[Eds: Welcome to Jim, Eva’s husband, who is the world expert in the dry martini!]

Who better to blog about a dry martini than me? Well, I guess you have to know me first. Quickly then (background), I was talking to a colleague recently when I mention that I was really enjoying gin these days [Eva: “these days”???].  His response was “Oh yeah, so what do you drink it with?”

Obviously, I said “ICE”. Okay, it’s true that “gin and ice” certainly does not make it a classic martini, but it does make it dry. For the purist, of course, this is criminal. In my defence, warm gin is criminal. When the classic dry martini is made to conventional standards it is “shaken not stirred” (like I could leave that quote out) The first two sips are the best. Consequently, unless you’re chugging a “shaken” martini, the gin warms and losses any palatability.

So, for me, add light rocks to a cocktail glass and pour. Did I mention (of course) that your bottle of Bombay Sapphire is kept in the freezer? Whatever you do, don’t start with warm gin. BTW, the “shaken” part is only to chill the gin in the first place, which waters down the gin. This equates to adding ice to a cocktail glass………. hmmmm maybe I have it right after all?

So, on to the recipe: the classic dry martin is made very simply.  It has 3 ingredients: gin (yea!!!, my favourite clear distilled grain alcohol, made with various botanicals, predominately juniper), vermouth (dry white) and an olive – PERIOD.

The key to a dry martini is getting the proportions correct. So go to the web, the cocktail guide you got for Christmas or the bartender at the Roxy [Eds.: a random bar in Vancouver], and you’ll get numerous different measures.

I came across one recipe that said 4 parts gin to 1 part vermouth. Really? The best one was 3 ounces gin to ½ ounce vermouth. Seriously? Okay, I had to look further and thankfully found this:

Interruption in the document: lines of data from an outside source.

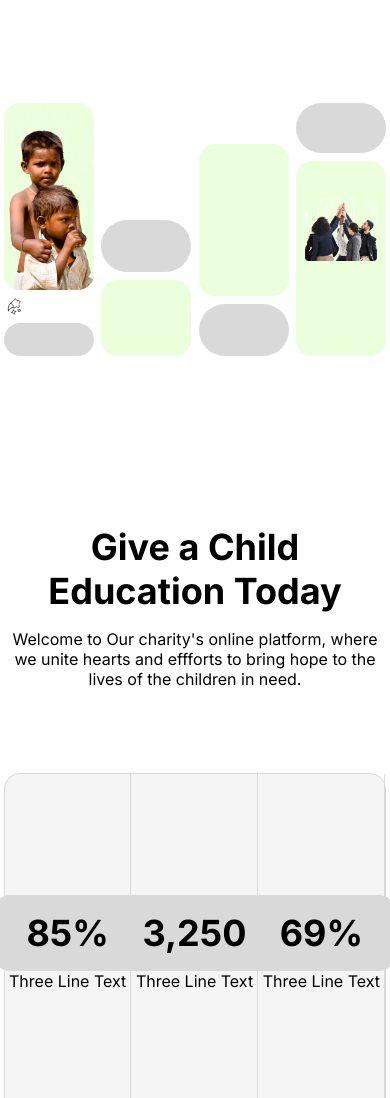
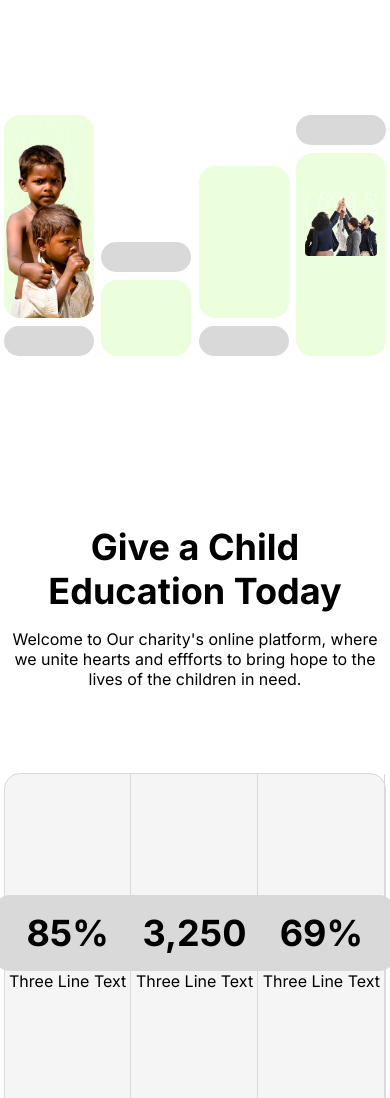
Before and after one commit to ArunKarthik05/Olive-trust, a Next.js app: page / in a window 390 px wide. Shown: the part 743-1841 px from the top of the page. Built offline with nearby package versions, Linux system fonts and the light colour scheme.

Commit message:
mobile:initial

```diff
--- a/components/Hero/Hero.jsx
+++ b/components/Hero/Hero.jsx
@@ -25,11 +25,11 @@ export default function Hero() {
           <div className={styles.imagesDiv}>
               <div className={styles.mainImgDiv}>
                 <div className={styles.img1}><Image src="/assets/hero-1.png" alt='hero-section' height={304} width={295} priority/></div>
-                <svg className={styles.star} width="21" height="27" viewBox="0 0 21 27" fill="none" xmlns="http://www.w3.org/2000/svg">
+                {/* <svg className={styles.star} width="21" height="27" viewBox="0 0 21 27" fill="none" xmlns="http://www.w3.org/2000/svg">
                 <path d="M7.648 5.89893C5.9607 6.56869 5.11767 6.90419 5.01507 7.59852C4.91247 8.29286 5.62077 8.88765 7.03612 10.076L7.40201 10.3832C7.80375 10.7212 8.004 10.8908 8.11896 11.1206C8.23515 11.3504 8.25122 11.6158 8.2846 12.1467L8.31427 12.6297C8.42923 14.4977 8.48732 15.4316 9.09796 15.7536C9.70861 16.0756 10.4676 15.573 11.9855 14.5665L12.3786 14.3059C12.81 14.0196 13.0251 13.8758 13.2723 13.8377C13.5196 13.7996 13.7692 13.8672 14.2686 14.0049L14.7235 14.1302C16.4813 14.6144 17.3602 14.8565 17.8385 14.3612C18.3182 13.866 18.0796 12.9603 17.6037 11.1501M18.019 8.32604C18.9906 6.75794 19.4752 5.9739 19.1612 5.34469C18.8472 4.71794 17.9399 4.66019 16.1278 4.54835L15.658 4.51886C15.1438 4.48691 14.8867 4.47093 14.663 4.35296C14.4392 4.23498 14.2748 4.02852 13.946 3.61561L13.6456 3.23956C12.4886 1.78575 11.9089 1.05823 11.2352 1.16515C10.5628 1.27329 10.2401 2.14337 9.59612 3.88474" stroke="black" stroke-linecap="round"/>
                 <path d="M4.97306 7.59608C2.08673 9.69507 -0.122207 13.7099 1.01996 20.8192C2.03234 17.8551 5.08184 15.482 8.48981 14.3391" stroke="black" stroke-linecap="round" stroke-linejoin="round"/>
                 <path d="M8.47624 18.3602C8.47624 18.3602 9.25994 20.0684 10.2241 20.6582C11.1883 21.2444 13.0746 21.1621 13.0746 21.1621C13.0746 21.1621 11.3564 21.94 10.7631 22.8986C10.1722 23.8571 10.2563 25.7337 10.2563 25.7337C10.2563 25.7337 9.47255 24.0255 8.50838 23.4356C7.54545 22.8506 5.6579 22.9317 5.6579 22.9317C5.6579 22.9317 7.3761 22.1538 7.96944 21.1953C8.5603 20.2367 8.47624 18.3602 8.47624 18.3602ZM18.6124 17.1313C18.6124 17.1313 18.0908 18.2705 17.448 18.6625C16.8052 19.0545 15.5468 18.9992 15.5468 18.9992C15.5468 18.9992 16.6927 19.5178 17.087 20.1568C17.4814 20.7959 17.4257 22.0469 17.4257 22.0469C17.4257 22.0469 17.9474 20.9077 18.5901 20.5157C19.2329 20.1237 20.4913 20.179 20.4913 20.179C20.4913 20.179 19.3454 19.6604 18.9511 19.0213C18.5568 18.3823 18.6124 17.1313 18.6124 17.1313Z" stroke="black" stroke-linejoin="round"/>
-                </svg>
+                </svg> */}
                 <div className={styles.grayContainer}></div>
               </div>
               <div className={styles.mainImgDiv}>
--- a/components/Hero/Hero.module.scss
+++ b/components/Hero/Hero.module.scss
@@ -62,7 +62,7 @@
             .img1{
                 @extend .greenDiv !optional;
                 border-radius: 3rem;
-                height: 295px;
+                height: 80%;
             }
             .img2{
                 @extend .greenDiv !optional;
@@ -103,6 +103,9 @@
             height: 52px;
             width: 100%;
             border-radius: 3rem;
+            @include respond-to(mobiles){
+                height: 30px;
+            }
         }
     }
 }
```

Dry Martini – Traditionally uses more dry vermouth, however recent trends define a Dry Martini as using little or no vermouth.

NICE.  This martini is also named “Bone Dry” or “Desert Martini” meaning no vermouth. Go figure. With the help of the interweb I realize I’m trendy and can do away with my vermouth spray and getting my beautiful wife Eva to whisper “vermouth” over my glass (just so I don’t feel like a drunk). Still, I have to work on making sure I always have an olive. And please, just an olive, nothing infused with fancy this or that and for goodness sake NO FRUIT.

The greatest martini I’ve ever had was made by my brother Mark, on a sunny evening at the Farm [Eva: the Ross Family Farm in Ontario: 100 acres of rolling pasture]. The Farm is the idyllic rustic setting: the BBQ warming up and the family kicking back (and lying about their golf scores), sipping “bone dry” martinis. This is a classic, unforgettable experience. Well, okay, after the third martini, recollection becomes faint. But trust me: the martini is awesome (see you tomorrow)!

Now, while I sit here blogging, I am sipping on my scotch. I’m drinking scotch because it’s far too late for a martini. A dry martini is absolutely best enjoyed as a cocktail prior to any and all fine dining experiences. The properties of gin, and more predominately the wonderful juniper berry, enhances the taste buds and stimulates your appetite. As we all know, hunger makes good sauce!

So give it a try! Your choice of London dry gin, from the freezer over 2 or 3 cubes of ice and an olive (amen)! What the heck, still have your better half whisper “vermouth”, just for fun.

~ Jim

[Eds: p.s. sorry about the crappy picture. Phone camera. Hoping to buy a new camera this weekend but this is the ongoing drama, non?]